Downloading the fax

Config

We're going to use the request npm module to both download the fax PDF file, like my teammate Sam did with media in MMS messages, and also to send it on to the SendGrid API. Open up the Twilio console's Runtime dependencies section and add request version 2.88.0.

While you're in the config section, create an API key in your SendGrid account (make sure it has permission to send emails) and save it as an environment variable called SENDGRID_API_KEY.

We need two more bits of config before we build our Function. You need an email address to send the fax to, and one to send from too. Add TO_EMAIL_ADDRESS and FROM_EMAIL_ADDRESS to the environment variables.

Make sure you save the config before you move on to the next part.

Writing the Function

Create a new Function and choose the blank template. We'll start the code off by requiring request and creating the handler function.

const request = require('request');

exports.handler = function(context, event, callback) {

}

The webhook request sends us a URL which describes the location of the PDF file containing the fax. The URL is in the parameter MediaUrl.

We're going to download that PDF with request. To send it on to the SendGrid API, we're going to need it as a Buffer and we can do that with request by setting the encoding to null.

Add the following to your Function:

exports.handler = function(context, event, callback) {
const faxUrl = event.MediaUrl;
request.get({ uri: faxUrl, encoding: null }, (error, response, body) => {
// body is the PDF file as a Buffer object
});
}

Now we need to build up the request we want to send to the SendGrid API. I explored this before when I built a Function to forward SMS messages as emails. Add the following code within the callback:

  request.get({ uri: faxUrl, encoding: null }, (error, response, body) => {
const email = {
personalizations: [{ to: [{ email: context.TO_EMAIL_ADDRESS }] }],
from: { email: context.FROM_EMAIL_ADDRESS },
subject: New fax from ${event.From},
content: [
{
type: 'text/plain',
value: 'Your fax is attached.'
}
],
attachments: []
};
// more to come
}

We add to and from email addresses using the environment variables we saved earlier. The subject says that there is a new fax from the number that sent it and the content is a simple message that says there is a fax attachment. Finally we add an array of attachments.

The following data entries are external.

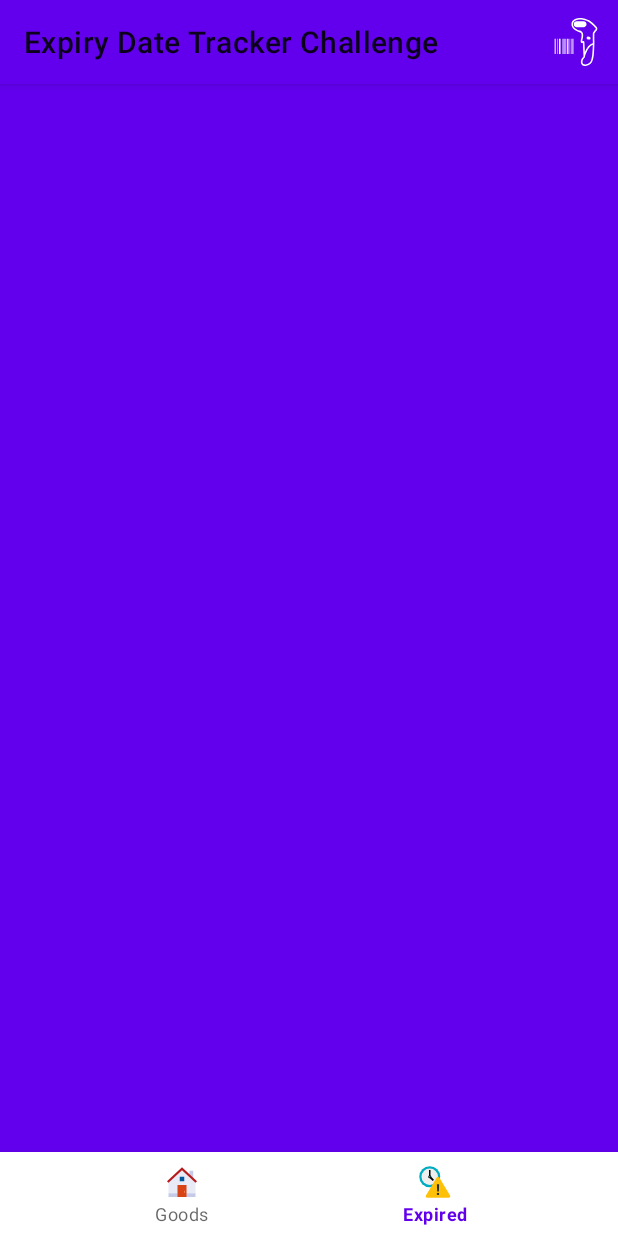
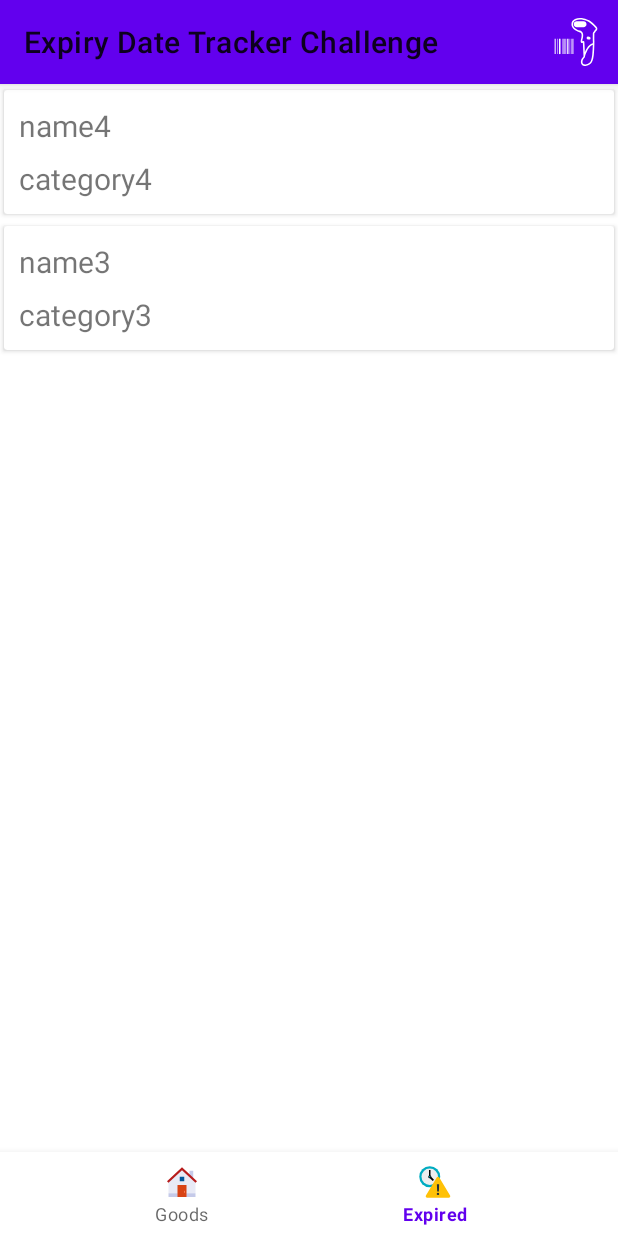
Before and after one commit to ahmed-a-elfattah/Expiry-Date-Tracker-Challenge, an Android app: the screen it shows after launch (MainActivity), item 2 of the bottom bar chosen, on a phone screen of 412 x 824 dp. Run offline under Robolectric (Android 15) with nearby library versions, the phone set to English and light mode, and no system bars; our stand-ins replace Room's generated code, data binding, navigation-ui; 2 statements that could not run were skipped.

Commit message:
add home and expired goods ui

```diff
--- a/app/build.gradle
+++ b/app/build.gradle
@@ -32,6 +32,7 @@ android {
     }
     buildFeatures {
         viewBinding true
+        dataBinding true
     }
 }
 
@@ -70,6 +71,8 @@ dependencies {
     implementation 'me.dm7.barcodescanner:zxing:1.9.13'
     implementation 'com.karumi:dexter:6.2.3'
 
+    implementation "androidx.work:work-runtime-ktx:2.7.1"
+
     testImplementation 'junit:junit:4.13.2'
     androidTestImplementation 'androidx.test.ext:junit:1.1.3'
     androidTestImplementation 'androidx.test.espresso:espresso-core:3.4.0'
--- a/app/src/main/AndroidManifest.xml
+++ b/app/src/main/AndroidManifest.xml
@@ -24,6 +24,7 @@
                 <category android:name="android.intent.category.LAUNCHER" />
             </intent-filter>
         </activity>
+
     </application>
 
 </manifest>
--- a/app/src/main/java/com/aelfattah/ahmed/expirydatetrackerchallenge/BaseApplication.kt
+++ b/app/src/main/java/com/aelfattah/ahmed/expirydatetrackerchallenge/BaseApplication.kt
@@ -1,16 +1,45 @@
 package com.aelfattah.ahmed.expirydatetrackerchallenge
 
 import android.app.Application
+import android.app.NotificationChannel
+import android.app.NotificationManager
+import android.os.Build
 import com.aelfattah.ahmed.expirydatetrackerchallenge.di.allModules
+import com.aelfattah.ahmed.expirydatetrackerchallenge.utils.PeriodicBackgroundNotification.Companion.CHANNEL_ID_PERIOD_WORK
 import org.koin.android.ext.koin.androidContext
 import org.koin.core.context.startKoin
 
 class BaseApplication : Application() {
+
     override fun onCreate() {
         super.onCreate()
+
+        initKoin()
+        createNotificationChannel()
+    }
+
+    private fun initKoin() {
         startKoin {
             androidContext(this@BaseApplication)
             modules(allModules)
         }
     }
+
+    private fun createNotificationChannel() {
+        // Create the NotificationChannel, but only on API 26+ because
+        // the NotificationChannel class is new and not in the support library
+        if (Build.VERSION.SDK_INT >= Build.VERSION_CODES.O) {
+            val importance = NotificationManager.IMPORTANCE_HIGH
+            val channelPeriodic =
+                NotificationChannel(CHANNEL_ID_PERIOD_WORK, "Period Work Request", importance)
+            channelPeriodic.description = "Periodic Work"
+            // Register the channel with the system; you can't change the importance
+            // or other notification behaviors after this
+            val notificationManager = applicationContext.getSystemService(
+                NotificationManager::class.java
+            )
+            notificationManager!!.createNotificationChannel(channelPeriodic)
+        }
+    }
+
 }
--- /dev/null
+++ b/app/src/main/java/com/aelfattah/ahmed/expirydatetrackerchallenge/ui/GoodsAdapter.kt
@@ -0,0 +1,37 @@
+package com.aelfattah.ahmed.expirydatetrackerchallenge.ui
+
+import android.annotation.SuppressLint
+import android.view.LayoutInflater
+import android.view.ViewGroup
+import androidx.recyclerview.widget.RecyclerView
+import com.aelfattah.ahmed.expirydatetrackerchallenge.data.model.Item
+import com.aelfattah.ahmed.expirydatetrackerchallenge.databinding.ItemRowBinding
+
+class GoodsAdapter :
+    RecyclerView.Adapter<GoodsAdapter.GoodsViewHolder>() {
+    private var list: ArrayList<Item> = ArrayList()
+
+    inner class GoodsViewHolder(val binding: ItemRowBinding) :
+        RecyclerView.ViewHolder(binding.root)
+
+    override fun onCreateViewHolder(parent: ViewGroup, viewType: Int): GoodsViewHolder =
+        GoodsViewHolder(
+            ItemRowBinding.inflate(
+                LayoutInflater.from(
+                    parent.context
+                ), parent, false
+            )
+        )
+
+    override fun onBindViewHolder(holder: GoodsViewHolder, position: Int) {
+        holder.binding.item = list[position]
+    }
+
+    override fun getItemCount(): Int = list.size
+
+    @SuppressLint("NotifyDataSetChanged")
+    fun setList(list: ArrayList<Item>) {
+        this.list = list
+        notifyDataSetChanged()
+    }
+}
--- a/app/src/main/java/com/aelfattah/ahmed/expirydatetrackerchallenge/ui/expiredGoods/ExpiredGoodsFragment.kt
+++ b/app/src/main/java/com/aelfattah/ahmed/expirydatetrackerchallenge/ui/expiredGoods/ExpiredGoodsFragment.kt
@@ -6,9 +6,10 @@ import android.view.LayoutInflater
 import android.view.View
 import android.view.ViewGroup
 import androidx.lifecycle.lifecycleScope
+import androidx.recyclerview.widget.LinearLayoutManager
 import com.aelfattah.ahmed.expirydatetrackerchallenge.databinding.FragmentExpiredGoodsBinding
-import com.aelfattah.ahmed.expirydatetrackerchallenge.ui.BaseFragment
-import kotlinx.coroutines.launch
+import com.aelfattah.ahmed.expirydatetrackerchallenge.ui.GoodsAdapter
+import com.aelfattah.ahmed.expirydatetrackerchallenge.utils.BaseFragment
 import org.koin.android.ext.android.inject
 
 class ExpiredGoodsFragment : BaseFragment<ExpiredGoodsViewModel, FragmentExpiredGoodsBinding>() {
@@ -17,6 +18,8 @@ class ExpiredGoodsFragment : BaseFragment<ExpiredGoodsViewModel, FragmentExpired
     companion object {
         private const val TAG = "ExpiredGoodsFragment"
     }
+
+    private lateinit var goodsAdapter: GoodsAdapter
 
     override fun getFragmentBinding(
         inflater: LayoutInflater,
@@ -27,9 +30,18 @@ class ExpiredGoodsFragment : BaseFragment<ExpiredGoodsViewModel, FragmentExpired
 
     override fun onViewCreated(view: View, savedInstanceState: Bundle?) {
         super.onViewCreated(view, savedInstanceState)
+
+        goodsAdapter = GoodsAdapter()
+        binding.rvExpiredGoods.apply {
+            setHasFixedSize(true)
+            layoutManager = LinearLayoutManager(requireContext())
+            adapter = goodsAdapter
+        }
+
         lifecycleScope.launchWhenCreated {
             viewModel.expiredGoods.collect {
                 Log.e(TAG, "expiredGoods: $it")
+                goodsAdapter.setList(it)
             }
         }
     }
--- a/app/src/main/java/com/aelfattah/ahmed/expirydatetrackerchallenge/ui/home/HomeFragment.kt
+++ b/app/src/main/java/com/aelfattah/ahmed/expirydatetrackerchallenge/ui/home/HomeFragment.kt
@@ -6,17 +6,26 @@ import android.view.LayoutInflater
 import android.view.View
 import android.view.ViewGroup
 import androidx.lifecycle.lifecycleScope
+import androidx.recyclerview.widget.LinearLayoutManager
+import androidx.work.ExistingPeriodicWorkPolicy
+import androidx.work.PeriodicWorkRequest
+import androidx.work.WorkManager
 import com.aelfattah.ahmed.expirydatetrackerchallenge.data.model.Item
 import com.aelfattah.ahmed.expirydatetrackerchallenge.databinding.FragmentHomeBinding
-import com.aelfattah.ahmed.expirydatetrackerchallenge.ui.BaseFragment
+import com.aelfattah.ahmed.expirydatetrackerchallenge.utils.BaseFragment
+import com.aelfattah.ahmed.expirydatetrackerchallenge.ui.GoodsAdapter
+import com.aelfattah.ahmed.expirydatetrackerchallenge.utils.PeriodicBackgroundNotification
 import kotlinx.coroutines.launch
 import org.koin.android.ext.android.inject
+import java.util.concurrent.TimeUnit
 
 class HomeFragment : BaseFragment<HomeViewModel, FragmentHomeBinding>() {
 
     companion object {
         private const val TAG = "HomeFragment"
     }
+
+    private lateinit var goodsAdapter: GoodsAdapter
 
     override val viewModel: HomeViewModel by inject()
 
@@ -28,6 +37,13 @@ class HomeFragment : BaseFragment<HomeViewModel, FragmentHomeBinding>() {
 
     override fun onViewCreated(view: View, savedInstanceState: Bundle?) {
         super.onViewCreated(view, savedInstanceState)
+
+        goodsAdapter = GoodsAdapter()
+        binding.rvGoods.apply {
+            setHasFixedSize(true)
+            layoutManager = LinearLayoutManager(requireContext())
+            adapter = goodsAdapter
+        }
 
         lifecycleScope.launchWhenCreated {
             launch {
@@ -56,8 +72,26 @@ class HomeFragment : BaseFragment<HomeViewModel, FragmentHomeBinding>() {
             launch {
                 viewModel.goods.collect {
                     Log.e(TAG, "Goods: $it")
+                    goodsAdapter.setList(it)
+                    for (item in it)
+                        periodWork(item = item)
                 }
             }
         }
     }
+
+    private fun periodWork(item: Item) {
+        val periodWork = PeriodicWorkRequest.Builder(
+            PeriodicBackgroundNotification::class.java, item.expiryDate,
+            TimeUnit.MINUTES
+        )
+            .addTag("periodic-pending-notification")
+            .build()
+        WorkManager.getInstance(requireContext()).enqueueUniquePeriodicWork(
+            "periodic-pending-notification",
+            ExistingPeriodicWorkPolicy.KEEP,
+            periodWork
+        )
+    }
+
 }
--- a/app/src/main/java/com/aelfattah/ahmed/expirydatetrackerchallenge/ui/BaseFragment.kt
+++ b/app/src/main/java/com/aelfattah/ahmed/expirydatetrackerchallenge/utils/BaseFragment.kt
@@ -1,4 +1,4 @@
-package com.aelfattah.ahmed.expirydatetrackerchallenge.ui
+package com.aelfattah.ahmed.expirydatetrackerchallenge.utils
 
 import android.os.Bundle
 import android.view.LayoutInflater
--- a/app/src/main/res/layout/fragment_expired_goods.xml
+++ b/app/src/main/res/layout/fragment_expired_goods.xml
@@ -3,7 +3,11 @@
     xmlns:tools="http://schemas.android.com/tools"
     android:layout_width="match_parent"
     android:layout_height="match_parent"
-    android:background="@color/purple_500"
     tools:context=".ui.expiredGoods.ExpiredGoodsFragment">
 
+    <androidx.recyclerview.widget.RecyclerView
+        android:id="@+id/rvExpiredGoods"
+        android:layout_width="match_parent"
+        android:layout_height="wrap_content"
+        tools:listitem="@layout/item_row" />
 </FrameLayout>
--- /dev/null
+++ b/app/src/main/res/layout/item_row.xml
@@ -0,0 +1,37 @@
+<?xml version="1.0" encoding="utf-8"?>
+
+<layout xmlns:android="http://schemas.android.com/apk/res/android">
+
+    <data>
+
+        <variable
+            name="item"
+            type="com.aelfattah.ahmed.expirydatetrackerchallenge.data.model.Item" />
+    </data>
+
+    <androidx.cardview.widget.CardView xmlns:app="http://schemas.android.com/apk/res-auto"
+        android:layout_width="match_parent"
+        android:layout_height="wrap_content"
+        app:cardUseCompatPadding="true">
+
+        <LinearLayout
+            android:layout_width="match_parent"
+            android:layout_height="wrap_content"
+            android:layout_margin="10dp"
+            android:orientation="vertical">
+
+            <TextView
+                android:layout_width="match_parent"
+                android:layout_height="wrap_content"
+                android:text="@{item.name}"
+                android:textSize="20sp" />
+
+            <TextView
+                android:layout_width="match_parent"
+                android:layout_height="wrap_content"
+                android:layout_marginTop="8dp"
+                android:text="@{item.category}"
+                android:textSize="20sp" />
+        </LinearLayout>
+    </androidx.cardview.widget.CardView>
+</layout>
```
Also changed, not shown: app/src/main/java/com/aelfattah/ahmed/expirydatetrackerchallenge/utils/PeriodicBackgroundNotification.kt (added, +56 -0 lines), app/src/main/res/layout/fragment_home.xml (+6 -1 lines).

If the fax was downloaded successfully, we'll add it as an attachment to the email. To do so, we provide it as an object with three keys:

  • content: a base64 encoded string from the Buffer of the PDF we downloaded
  • filename: created from the fax's Sid identifier
  • type: the MIME type of the file which we can get straight from the headers in the response from downloading the fax
  request.get({ uri: faxUrl, encoding: null }, (error, response, body) => {
const email = { ... };
if (!error && response.statusCode === 200) {
email.attachments.push({
content: body.toString('base64'),
filename: ${event.FaxSid}.pdf,
type: response.headers['content-type']
});
}
// more to come
}

If there was an error downloading the fax, we skip adding the attachment but we will go on to send the email anyway as a notification.

Now we've built up the email, we need to send it to the SendGrid API. We'll send as JSON, packaging the email object we've created here as the body and adding the API token we created earlier as authorization.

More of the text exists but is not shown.